For a play so deeply embedded in the 1980s, Angels in America still feels startlingly fresh and relevant. While often reductively referred to as “the play about AIDS”, Angels addresses far more issues faced by the queer community and humankind as a whole than simply death, disease, and despair. It is radical in every sense of the word: spanning the real and the surreal, up to heaven and down to earth, and characters from every experience within the vibrant city of New York except those of straight white men. Yet within such scope, it maintains a fierce sense of hope even in its darkest moments. Across the two parts you will watch Prior, Louis, Joe, Harper, Belize, Hannah, Roy, and the Angel be tested to the absolute limits of their humanity and find the resolution to go on in spite of everything that is happening, cosmically and personally. 

There are surprisingly few well-recognised queer stories actually written by queer people. Knowing that a story of this magnitude comes from someone who has lived these experiences directly pushes back against the number of straight-written AIDS narratives that emerged in the 90s, and lends Angels its power. Prior’s story wouldn’t be what it is without Kushner’s understanding of the queer experience, and as queer directors ourselves, that is what connected us to this beautiful story of ongoing hope. 

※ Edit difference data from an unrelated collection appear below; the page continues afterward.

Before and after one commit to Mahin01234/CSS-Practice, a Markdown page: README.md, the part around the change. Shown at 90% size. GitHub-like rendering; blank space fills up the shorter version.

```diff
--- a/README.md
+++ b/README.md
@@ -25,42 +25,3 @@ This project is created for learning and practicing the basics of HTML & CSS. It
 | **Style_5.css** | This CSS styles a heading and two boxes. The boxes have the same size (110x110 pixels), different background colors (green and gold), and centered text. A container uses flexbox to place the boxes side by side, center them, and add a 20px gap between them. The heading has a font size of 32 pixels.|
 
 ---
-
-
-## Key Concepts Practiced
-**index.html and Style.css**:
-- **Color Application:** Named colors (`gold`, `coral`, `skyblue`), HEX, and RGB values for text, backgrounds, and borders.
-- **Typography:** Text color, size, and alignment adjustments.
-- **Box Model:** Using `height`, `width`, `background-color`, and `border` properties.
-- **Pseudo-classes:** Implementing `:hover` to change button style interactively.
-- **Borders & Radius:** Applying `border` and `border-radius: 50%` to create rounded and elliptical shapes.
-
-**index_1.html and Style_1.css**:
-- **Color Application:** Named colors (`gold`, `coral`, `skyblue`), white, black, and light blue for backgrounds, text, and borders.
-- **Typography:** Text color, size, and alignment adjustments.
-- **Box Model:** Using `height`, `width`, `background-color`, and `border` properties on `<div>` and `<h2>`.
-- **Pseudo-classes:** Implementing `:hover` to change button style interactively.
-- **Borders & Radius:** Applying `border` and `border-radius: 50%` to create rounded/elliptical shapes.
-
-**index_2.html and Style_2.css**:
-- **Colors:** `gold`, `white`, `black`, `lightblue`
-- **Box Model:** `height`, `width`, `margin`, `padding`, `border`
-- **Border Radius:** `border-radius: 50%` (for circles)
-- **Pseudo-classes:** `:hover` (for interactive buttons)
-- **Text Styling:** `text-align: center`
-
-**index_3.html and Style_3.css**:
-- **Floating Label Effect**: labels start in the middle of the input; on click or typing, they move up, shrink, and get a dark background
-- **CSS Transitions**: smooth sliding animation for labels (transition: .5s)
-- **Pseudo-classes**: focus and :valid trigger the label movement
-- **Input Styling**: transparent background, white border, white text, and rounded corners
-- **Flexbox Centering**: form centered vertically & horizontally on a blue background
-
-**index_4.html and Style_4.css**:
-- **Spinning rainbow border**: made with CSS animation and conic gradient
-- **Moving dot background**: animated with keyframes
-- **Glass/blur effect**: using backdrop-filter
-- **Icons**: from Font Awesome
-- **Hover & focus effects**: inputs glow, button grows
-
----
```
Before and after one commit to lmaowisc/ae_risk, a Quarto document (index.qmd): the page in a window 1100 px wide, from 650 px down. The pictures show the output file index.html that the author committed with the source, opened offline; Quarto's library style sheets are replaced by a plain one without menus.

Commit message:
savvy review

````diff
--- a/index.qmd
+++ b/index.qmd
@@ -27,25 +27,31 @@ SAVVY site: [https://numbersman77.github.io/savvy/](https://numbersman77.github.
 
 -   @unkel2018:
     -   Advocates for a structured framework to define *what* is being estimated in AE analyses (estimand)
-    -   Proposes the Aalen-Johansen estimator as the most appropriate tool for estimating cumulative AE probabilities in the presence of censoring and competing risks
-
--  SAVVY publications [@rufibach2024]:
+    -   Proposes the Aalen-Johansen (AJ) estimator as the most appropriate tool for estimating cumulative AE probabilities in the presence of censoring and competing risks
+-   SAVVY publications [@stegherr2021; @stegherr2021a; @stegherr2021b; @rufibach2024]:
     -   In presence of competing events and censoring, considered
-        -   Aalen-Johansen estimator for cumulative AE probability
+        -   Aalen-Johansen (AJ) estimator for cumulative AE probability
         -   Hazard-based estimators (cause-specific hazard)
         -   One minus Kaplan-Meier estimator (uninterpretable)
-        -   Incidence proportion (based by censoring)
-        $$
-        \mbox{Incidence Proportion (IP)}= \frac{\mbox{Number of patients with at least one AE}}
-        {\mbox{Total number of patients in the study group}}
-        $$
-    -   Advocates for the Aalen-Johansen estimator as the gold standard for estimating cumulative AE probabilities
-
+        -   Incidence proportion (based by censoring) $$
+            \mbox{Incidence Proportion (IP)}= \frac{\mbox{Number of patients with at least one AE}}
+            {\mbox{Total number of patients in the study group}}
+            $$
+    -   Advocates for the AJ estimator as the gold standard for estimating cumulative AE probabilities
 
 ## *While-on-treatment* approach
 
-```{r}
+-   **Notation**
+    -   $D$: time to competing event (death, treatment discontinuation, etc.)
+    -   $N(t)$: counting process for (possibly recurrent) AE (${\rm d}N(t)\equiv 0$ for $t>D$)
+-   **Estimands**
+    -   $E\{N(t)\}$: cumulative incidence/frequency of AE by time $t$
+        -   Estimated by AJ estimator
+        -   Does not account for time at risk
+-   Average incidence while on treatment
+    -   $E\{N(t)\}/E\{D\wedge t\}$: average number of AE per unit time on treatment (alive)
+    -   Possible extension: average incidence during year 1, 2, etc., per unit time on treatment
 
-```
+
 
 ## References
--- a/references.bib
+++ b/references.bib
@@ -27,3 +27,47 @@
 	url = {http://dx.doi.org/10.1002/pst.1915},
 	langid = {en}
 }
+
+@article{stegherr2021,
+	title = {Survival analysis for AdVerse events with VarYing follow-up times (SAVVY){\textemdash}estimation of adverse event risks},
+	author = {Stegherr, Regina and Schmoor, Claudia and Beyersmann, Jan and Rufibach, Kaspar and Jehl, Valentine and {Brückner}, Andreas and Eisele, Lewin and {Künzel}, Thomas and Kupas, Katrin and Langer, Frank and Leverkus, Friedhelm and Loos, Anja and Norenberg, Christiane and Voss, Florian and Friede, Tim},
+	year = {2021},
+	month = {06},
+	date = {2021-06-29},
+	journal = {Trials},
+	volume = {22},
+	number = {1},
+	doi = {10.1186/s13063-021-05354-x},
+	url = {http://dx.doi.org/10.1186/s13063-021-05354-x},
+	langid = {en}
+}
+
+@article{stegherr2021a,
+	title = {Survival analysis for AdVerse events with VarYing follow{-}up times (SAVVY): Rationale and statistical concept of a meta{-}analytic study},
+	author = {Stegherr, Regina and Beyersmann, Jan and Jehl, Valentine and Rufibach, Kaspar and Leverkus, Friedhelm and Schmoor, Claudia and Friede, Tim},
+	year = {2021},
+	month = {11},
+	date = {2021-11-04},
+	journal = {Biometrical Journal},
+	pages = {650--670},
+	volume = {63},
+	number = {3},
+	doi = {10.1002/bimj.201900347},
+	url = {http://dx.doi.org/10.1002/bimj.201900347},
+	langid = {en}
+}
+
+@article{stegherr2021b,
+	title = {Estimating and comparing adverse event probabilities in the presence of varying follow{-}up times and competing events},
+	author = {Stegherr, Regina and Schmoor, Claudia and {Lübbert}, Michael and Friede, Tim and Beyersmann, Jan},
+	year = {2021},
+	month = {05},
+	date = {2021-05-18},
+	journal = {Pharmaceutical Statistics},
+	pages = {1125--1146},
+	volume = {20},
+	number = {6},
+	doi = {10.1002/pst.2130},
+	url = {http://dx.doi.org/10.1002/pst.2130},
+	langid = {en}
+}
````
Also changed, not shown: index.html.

Nobody claimed that doing this play would be easy, and yet as the directors, we have been the least fazed by the task ahead of us. From the very beginning we wanted to do this miraculous story justice, and we knew that putting together a team with the same enthusiasm for it as we had was the only way to do so. And from the very beginning, we have had that. Sitting in endless meetings debating the use of SFX, stage configurations, the crash-landing of an Angel, and how we handle the emotional welfare of everyone involved really proved to us that we had the right people on board to make Angels happen as it should: imbued with love, dedication, and pride. Thank you to Molly, Chavi, Joyanne, Sam, Aaron, Carrie, Steph, Will, Emily, Gem, and Angelica for making our wildest and weirdest requests a reality.

Directing this play has been a labour of love, and one of the most incredible experiences for the both of us. Although we had a handful of recastings, never have we compromised on the quality of the cast, and we feel truly lucky to have worked with so many brilliant actors. Our eight cast members are all angels in their own right: learning a 300-page script, performing stage directions no human should hear read aloud, and asking such insightful questions about where we wanted their characters to go that proved to us that we have the perfect cast as well as the perfect team. It has been a joy to work with such a talented group over this extended period, and we have become friends as well as colleagues. 

Finally, special thanks to the ultimate partner-in-crime, our AD, Orlando. Working with you for the last eight months has proven to us that we couldn’t have done this without you, and we will forever be grateful for your endless supply of Tangfastics and thoughtful, compassionate advice. You’re magic. Thank you. 

Angels has taught us both more about writing, directing and staging theatre than we had thought possible. It has been exhausting, exhilarating, heart-breaking and hilarious in equal measure, and we are going to miss it like hell when it’s over. 

We can’t wait to share this play in two parts with you. The Great Work Begins!

By Shehrzadae Mooed and Kate Moore

Angels in American is performing from the 5th to 7th June in Mark Hillary Arts Centre

Photo Credits: Pitch Productions